I saw him play James Watson in a BBC adaptation of Watson’s book The Double Helix : A Personal Account of the Discovery of the Structure of DNA and I was hooked on DNA. I wanted to know more about the secrets held within those beautifully intertwined strands of molecular code. Code that was hidden deep within cells, code that could spell new life or certain death.

How could our DNA, when combined with another person’s DNA, result in a fully formed human being in just a mere 9 months? Everything from eyelashes to liver function was coded for. Amazing.

What about when it doesn’t go to plan though? Trisomy 21, Klinefelter’s syndrome, the philadelphia chromosome…discovering the genetics of all these situations and so many more was like finding the key to Willie Wonka’s factory. I’d found the golden ticket and could stay as long as I wanted. It was magical and all that knowledge was just waiting to be devoured.

After 4 years though, I knew lab-based research wasn’t for me. Just to make sure, I worked as a cytogeneticist for a year. But I missed the desk research of my undergraduate years. The weaving of facts into coherent arguments, the moulding of conclusions and the crafting of sentences that were both grammatically and scientifically correct.

So I turned to the world of pharmaceuticals. Writing and reporting not consuming, obviously.

12 years later, I still love it. Diabetes, cancer, rheumatoid arthritis, pulmonary arterial hypertension, overactive bladder, ankylosing spondylitis, glaucoma. Every day is different and although I’ve written about most therapeutic areas over the years, the pharmaceutical industry very kindly keeps launching new drugs and publishing new data for me to discover. New facts to weave into detail aids and infographic videos. New survival rates to report on, the many facets of personalised medicine to explore, new graphs to animate.

It’s an amazing job. Thanks for inspiring me Jeff.

Advertisements

Tools for procrastinating freelancers

Many creatives I know are easily distracted. There we are, busy writing/designing/art directing when *ping* an interesting email pops into your inbox. Of course, being the inquisitive type, you immediately check it. It could be an offer of work, that amazing project you’ve always dreamed of, or notification that all your outstanding invoices have been paid with an extra 10% added on for good measure (because you’re worth it). But no, it’s an email from your creative partner enthusing about a blog/you-tube video/article they’ve just seen that you must simply turn your attention to immediately.

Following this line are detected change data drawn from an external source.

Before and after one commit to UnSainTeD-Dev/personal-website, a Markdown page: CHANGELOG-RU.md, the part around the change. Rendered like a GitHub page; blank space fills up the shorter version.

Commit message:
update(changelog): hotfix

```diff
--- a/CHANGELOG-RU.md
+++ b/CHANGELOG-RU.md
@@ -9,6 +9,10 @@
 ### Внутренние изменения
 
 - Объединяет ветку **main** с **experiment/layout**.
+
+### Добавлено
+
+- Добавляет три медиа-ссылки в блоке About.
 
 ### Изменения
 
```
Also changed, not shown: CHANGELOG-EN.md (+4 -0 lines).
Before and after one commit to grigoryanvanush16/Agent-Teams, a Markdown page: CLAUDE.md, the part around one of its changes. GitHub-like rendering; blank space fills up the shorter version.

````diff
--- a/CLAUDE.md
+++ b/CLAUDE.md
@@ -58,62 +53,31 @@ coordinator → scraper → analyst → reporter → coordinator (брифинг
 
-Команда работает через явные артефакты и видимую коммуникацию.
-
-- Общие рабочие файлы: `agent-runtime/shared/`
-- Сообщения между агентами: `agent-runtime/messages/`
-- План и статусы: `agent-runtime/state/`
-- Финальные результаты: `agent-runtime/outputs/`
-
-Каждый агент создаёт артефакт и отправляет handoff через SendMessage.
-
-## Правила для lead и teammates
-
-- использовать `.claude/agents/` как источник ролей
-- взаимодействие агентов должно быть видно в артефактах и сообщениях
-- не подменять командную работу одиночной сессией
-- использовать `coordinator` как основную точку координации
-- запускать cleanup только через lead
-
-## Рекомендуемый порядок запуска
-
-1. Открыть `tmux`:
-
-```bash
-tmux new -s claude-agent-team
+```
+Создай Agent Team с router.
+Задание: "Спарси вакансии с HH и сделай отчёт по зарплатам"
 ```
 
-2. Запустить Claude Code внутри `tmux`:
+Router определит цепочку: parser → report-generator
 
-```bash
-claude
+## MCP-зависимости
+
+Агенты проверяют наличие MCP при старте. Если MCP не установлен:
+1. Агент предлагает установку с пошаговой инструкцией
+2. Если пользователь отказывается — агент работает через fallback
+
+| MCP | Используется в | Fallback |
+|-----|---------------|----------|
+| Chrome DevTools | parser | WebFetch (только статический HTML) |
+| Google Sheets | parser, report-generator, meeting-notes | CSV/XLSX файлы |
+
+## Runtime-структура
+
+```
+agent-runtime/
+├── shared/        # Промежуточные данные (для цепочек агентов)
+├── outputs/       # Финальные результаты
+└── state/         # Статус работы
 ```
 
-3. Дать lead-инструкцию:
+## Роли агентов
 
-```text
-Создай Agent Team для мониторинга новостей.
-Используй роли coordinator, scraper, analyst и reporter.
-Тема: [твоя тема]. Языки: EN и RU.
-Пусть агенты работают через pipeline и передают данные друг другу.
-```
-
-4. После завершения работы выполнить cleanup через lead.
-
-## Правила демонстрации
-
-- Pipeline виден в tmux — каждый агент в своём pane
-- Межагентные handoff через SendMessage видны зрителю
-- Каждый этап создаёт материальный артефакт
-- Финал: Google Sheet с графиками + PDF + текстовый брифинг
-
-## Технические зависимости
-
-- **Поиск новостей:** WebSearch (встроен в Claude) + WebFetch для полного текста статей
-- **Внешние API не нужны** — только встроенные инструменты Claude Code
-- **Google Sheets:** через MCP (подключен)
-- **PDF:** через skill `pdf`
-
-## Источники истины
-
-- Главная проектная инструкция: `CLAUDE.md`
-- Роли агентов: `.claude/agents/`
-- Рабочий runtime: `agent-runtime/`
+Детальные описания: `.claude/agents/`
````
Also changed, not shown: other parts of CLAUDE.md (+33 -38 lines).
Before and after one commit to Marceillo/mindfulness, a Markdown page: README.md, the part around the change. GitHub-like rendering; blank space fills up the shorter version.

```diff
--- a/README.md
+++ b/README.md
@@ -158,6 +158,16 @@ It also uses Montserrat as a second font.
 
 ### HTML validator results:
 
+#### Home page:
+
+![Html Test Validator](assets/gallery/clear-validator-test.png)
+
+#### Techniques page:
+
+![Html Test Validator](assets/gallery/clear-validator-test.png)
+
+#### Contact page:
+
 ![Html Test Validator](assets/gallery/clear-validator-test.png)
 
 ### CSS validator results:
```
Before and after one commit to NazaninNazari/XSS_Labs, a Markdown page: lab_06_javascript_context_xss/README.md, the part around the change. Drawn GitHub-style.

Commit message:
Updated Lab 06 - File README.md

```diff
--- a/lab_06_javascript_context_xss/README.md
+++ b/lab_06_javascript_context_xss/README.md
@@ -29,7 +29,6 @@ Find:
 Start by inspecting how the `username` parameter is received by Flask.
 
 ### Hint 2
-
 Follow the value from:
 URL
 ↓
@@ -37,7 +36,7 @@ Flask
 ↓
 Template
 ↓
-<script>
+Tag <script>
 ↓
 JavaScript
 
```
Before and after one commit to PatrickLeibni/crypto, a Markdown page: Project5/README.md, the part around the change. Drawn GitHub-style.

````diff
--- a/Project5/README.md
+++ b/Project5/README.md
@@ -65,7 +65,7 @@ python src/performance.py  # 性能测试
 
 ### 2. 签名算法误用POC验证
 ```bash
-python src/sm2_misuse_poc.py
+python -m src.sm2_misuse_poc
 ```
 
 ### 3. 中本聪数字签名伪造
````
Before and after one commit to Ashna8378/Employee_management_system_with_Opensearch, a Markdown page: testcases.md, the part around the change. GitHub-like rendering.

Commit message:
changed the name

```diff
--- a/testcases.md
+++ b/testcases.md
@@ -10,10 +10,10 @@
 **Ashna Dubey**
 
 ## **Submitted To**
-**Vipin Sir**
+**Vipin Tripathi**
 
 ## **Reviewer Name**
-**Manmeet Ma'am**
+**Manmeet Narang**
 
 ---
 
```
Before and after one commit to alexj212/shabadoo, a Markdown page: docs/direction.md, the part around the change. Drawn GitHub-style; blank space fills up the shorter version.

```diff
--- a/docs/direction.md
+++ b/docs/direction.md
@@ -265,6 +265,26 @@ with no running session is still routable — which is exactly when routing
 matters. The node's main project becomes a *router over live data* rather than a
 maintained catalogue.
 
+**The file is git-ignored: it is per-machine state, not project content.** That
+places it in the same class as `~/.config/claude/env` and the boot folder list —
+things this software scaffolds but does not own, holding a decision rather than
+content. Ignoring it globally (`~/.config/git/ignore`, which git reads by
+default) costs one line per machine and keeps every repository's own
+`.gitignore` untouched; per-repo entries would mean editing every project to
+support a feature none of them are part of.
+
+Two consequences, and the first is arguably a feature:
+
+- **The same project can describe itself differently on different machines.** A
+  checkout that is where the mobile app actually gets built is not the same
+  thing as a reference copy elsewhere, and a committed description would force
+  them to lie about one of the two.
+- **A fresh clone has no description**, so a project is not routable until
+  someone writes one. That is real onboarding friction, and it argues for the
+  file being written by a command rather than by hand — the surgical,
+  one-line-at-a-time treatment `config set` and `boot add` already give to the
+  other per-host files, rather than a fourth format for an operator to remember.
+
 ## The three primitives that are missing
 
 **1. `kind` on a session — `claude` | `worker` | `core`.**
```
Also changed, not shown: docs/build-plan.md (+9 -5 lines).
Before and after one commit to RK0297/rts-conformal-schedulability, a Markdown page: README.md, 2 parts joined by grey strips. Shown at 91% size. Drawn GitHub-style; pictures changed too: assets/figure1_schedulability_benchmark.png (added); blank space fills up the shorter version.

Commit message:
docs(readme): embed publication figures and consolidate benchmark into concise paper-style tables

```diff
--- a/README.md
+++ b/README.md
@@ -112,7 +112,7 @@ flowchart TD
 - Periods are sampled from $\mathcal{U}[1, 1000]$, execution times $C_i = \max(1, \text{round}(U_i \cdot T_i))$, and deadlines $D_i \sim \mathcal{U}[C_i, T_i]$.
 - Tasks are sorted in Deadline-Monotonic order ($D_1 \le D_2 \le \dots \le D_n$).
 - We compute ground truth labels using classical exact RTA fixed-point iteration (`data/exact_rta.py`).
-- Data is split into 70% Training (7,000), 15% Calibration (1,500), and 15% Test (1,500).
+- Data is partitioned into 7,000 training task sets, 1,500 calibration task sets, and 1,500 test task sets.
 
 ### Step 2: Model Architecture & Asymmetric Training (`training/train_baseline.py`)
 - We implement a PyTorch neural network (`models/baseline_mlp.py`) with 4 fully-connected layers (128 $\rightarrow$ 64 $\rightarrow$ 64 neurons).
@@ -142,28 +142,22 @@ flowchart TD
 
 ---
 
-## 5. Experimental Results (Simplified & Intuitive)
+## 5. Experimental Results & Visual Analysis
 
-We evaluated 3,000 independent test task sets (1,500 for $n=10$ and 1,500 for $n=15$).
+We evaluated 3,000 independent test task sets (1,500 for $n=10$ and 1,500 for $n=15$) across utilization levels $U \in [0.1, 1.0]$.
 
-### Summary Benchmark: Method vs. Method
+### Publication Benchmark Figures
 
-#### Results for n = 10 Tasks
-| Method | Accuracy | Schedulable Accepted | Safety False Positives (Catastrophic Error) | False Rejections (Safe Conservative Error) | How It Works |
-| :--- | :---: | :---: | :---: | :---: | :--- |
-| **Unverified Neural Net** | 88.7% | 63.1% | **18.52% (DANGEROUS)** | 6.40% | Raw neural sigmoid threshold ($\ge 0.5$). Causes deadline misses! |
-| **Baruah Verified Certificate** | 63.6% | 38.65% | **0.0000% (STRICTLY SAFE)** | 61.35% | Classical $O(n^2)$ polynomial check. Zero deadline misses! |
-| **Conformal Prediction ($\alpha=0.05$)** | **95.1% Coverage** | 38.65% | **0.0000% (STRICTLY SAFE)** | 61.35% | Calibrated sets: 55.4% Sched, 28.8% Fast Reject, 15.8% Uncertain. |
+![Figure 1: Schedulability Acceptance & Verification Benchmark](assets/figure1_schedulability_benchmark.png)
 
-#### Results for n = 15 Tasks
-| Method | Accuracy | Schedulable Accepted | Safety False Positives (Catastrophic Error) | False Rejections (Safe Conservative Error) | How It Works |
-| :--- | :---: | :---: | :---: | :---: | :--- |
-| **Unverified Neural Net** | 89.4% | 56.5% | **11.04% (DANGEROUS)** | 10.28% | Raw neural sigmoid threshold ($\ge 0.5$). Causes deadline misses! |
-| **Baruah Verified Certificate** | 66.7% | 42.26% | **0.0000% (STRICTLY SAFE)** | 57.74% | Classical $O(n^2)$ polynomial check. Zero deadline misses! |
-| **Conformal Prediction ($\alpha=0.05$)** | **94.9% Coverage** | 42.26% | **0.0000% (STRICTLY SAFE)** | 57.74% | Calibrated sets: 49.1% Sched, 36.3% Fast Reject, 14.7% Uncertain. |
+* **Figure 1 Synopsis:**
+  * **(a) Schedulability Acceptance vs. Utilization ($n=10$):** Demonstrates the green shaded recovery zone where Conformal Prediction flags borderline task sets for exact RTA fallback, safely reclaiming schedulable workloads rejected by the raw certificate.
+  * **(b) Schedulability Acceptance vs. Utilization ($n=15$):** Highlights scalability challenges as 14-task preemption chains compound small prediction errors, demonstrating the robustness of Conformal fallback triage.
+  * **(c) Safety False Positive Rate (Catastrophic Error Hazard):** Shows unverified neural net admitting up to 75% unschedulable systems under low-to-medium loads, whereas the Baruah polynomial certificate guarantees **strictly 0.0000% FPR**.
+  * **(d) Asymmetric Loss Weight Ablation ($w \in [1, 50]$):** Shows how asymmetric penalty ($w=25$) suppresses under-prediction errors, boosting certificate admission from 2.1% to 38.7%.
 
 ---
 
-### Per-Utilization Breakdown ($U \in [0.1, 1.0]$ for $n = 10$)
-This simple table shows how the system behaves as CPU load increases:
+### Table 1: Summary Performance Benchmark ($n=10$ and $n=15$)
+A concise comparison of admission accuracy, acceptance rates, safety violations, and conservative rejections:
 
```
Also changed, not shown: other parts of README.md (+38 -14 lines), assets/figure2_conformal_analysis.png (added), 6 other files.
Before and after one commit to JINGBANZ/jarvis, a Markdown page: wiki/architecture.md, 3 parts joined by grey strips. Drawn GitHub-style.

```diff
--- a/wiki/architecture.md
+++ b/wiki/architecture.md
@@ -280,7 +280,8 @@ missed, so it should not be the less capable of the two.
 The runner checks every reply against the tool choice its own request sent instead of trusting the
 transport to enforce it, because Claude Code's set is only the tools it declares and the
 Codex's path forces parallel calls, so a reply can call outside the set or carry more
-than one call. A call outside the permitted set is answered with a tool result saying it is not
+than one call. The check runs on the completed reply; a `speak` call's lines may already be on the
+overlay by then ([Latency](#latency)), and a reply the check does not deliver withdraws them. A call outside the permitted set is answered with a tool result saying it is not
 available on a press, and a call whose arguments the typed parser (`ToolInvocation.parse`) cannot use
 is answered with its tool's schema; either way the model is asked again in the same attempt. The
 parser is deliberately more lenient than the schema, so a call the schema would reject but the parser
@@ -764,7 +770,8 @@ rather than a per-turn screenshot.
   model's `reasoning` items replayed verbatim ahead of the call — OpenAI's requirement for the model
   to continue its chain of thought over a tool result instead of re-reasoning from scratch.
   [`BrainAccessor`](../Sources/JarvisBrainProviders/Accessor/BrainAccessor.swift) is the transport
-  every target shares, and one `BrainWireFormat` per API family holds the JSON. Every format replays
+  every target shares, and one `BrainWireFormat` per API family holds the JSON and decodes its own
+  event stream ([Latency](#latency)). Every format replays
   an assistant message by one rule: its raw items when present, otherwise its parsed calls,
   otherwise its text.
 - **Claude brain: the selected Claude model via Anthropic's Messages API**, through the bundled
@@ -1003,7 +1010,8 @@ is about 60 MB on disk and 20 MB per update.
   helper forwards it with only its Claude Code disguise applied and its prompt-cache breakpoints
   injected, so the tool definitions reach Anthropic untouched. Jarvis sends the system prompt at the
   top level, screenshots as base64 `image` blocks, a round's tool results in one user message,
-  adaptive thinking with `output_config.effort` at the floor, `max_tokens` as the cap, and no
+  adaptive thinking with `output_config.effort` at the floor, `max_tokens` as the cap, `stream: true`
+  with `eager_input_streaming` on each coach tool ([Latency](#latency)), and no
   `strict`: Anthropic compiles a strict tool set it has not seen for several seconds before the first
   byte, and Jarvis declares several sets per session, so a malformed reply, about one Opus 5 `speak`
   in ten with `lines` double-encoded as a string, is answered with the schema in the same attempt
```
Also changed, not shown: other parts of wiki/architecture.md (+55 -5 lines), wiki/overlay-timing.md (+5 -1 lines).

So you do. You have a look. Then quickly check your news feed for any interesting articles…pop into twitter for quick exchange of banter…click on an interesting link…check Facebook to see if so-and-so has had that baby yet…browse the BBC website for anything interesting…and before you know it, you’ve wasted an hour  far too much time pissing around online.

So what’s the answer? Well, you could switch off your internet completely of course, but being a freelancer, I often find I need to know there are other people out there (albeit in the virtual world of social media) that I can interact with if I need a spot of distracting inspiration.

So thank goodness for the Pomodoro technique. It’s been a revelation to me. I installed a Chrome extension a couple of days ago and I love it. It restricts the usage of popular website sites for 25 minute chunks of time before permitting a 5 minute unrestricted ‘break time’.

Genius! There’s absolutely no stopping me now. Unless you catch me in a Pomodoro permitted break of course…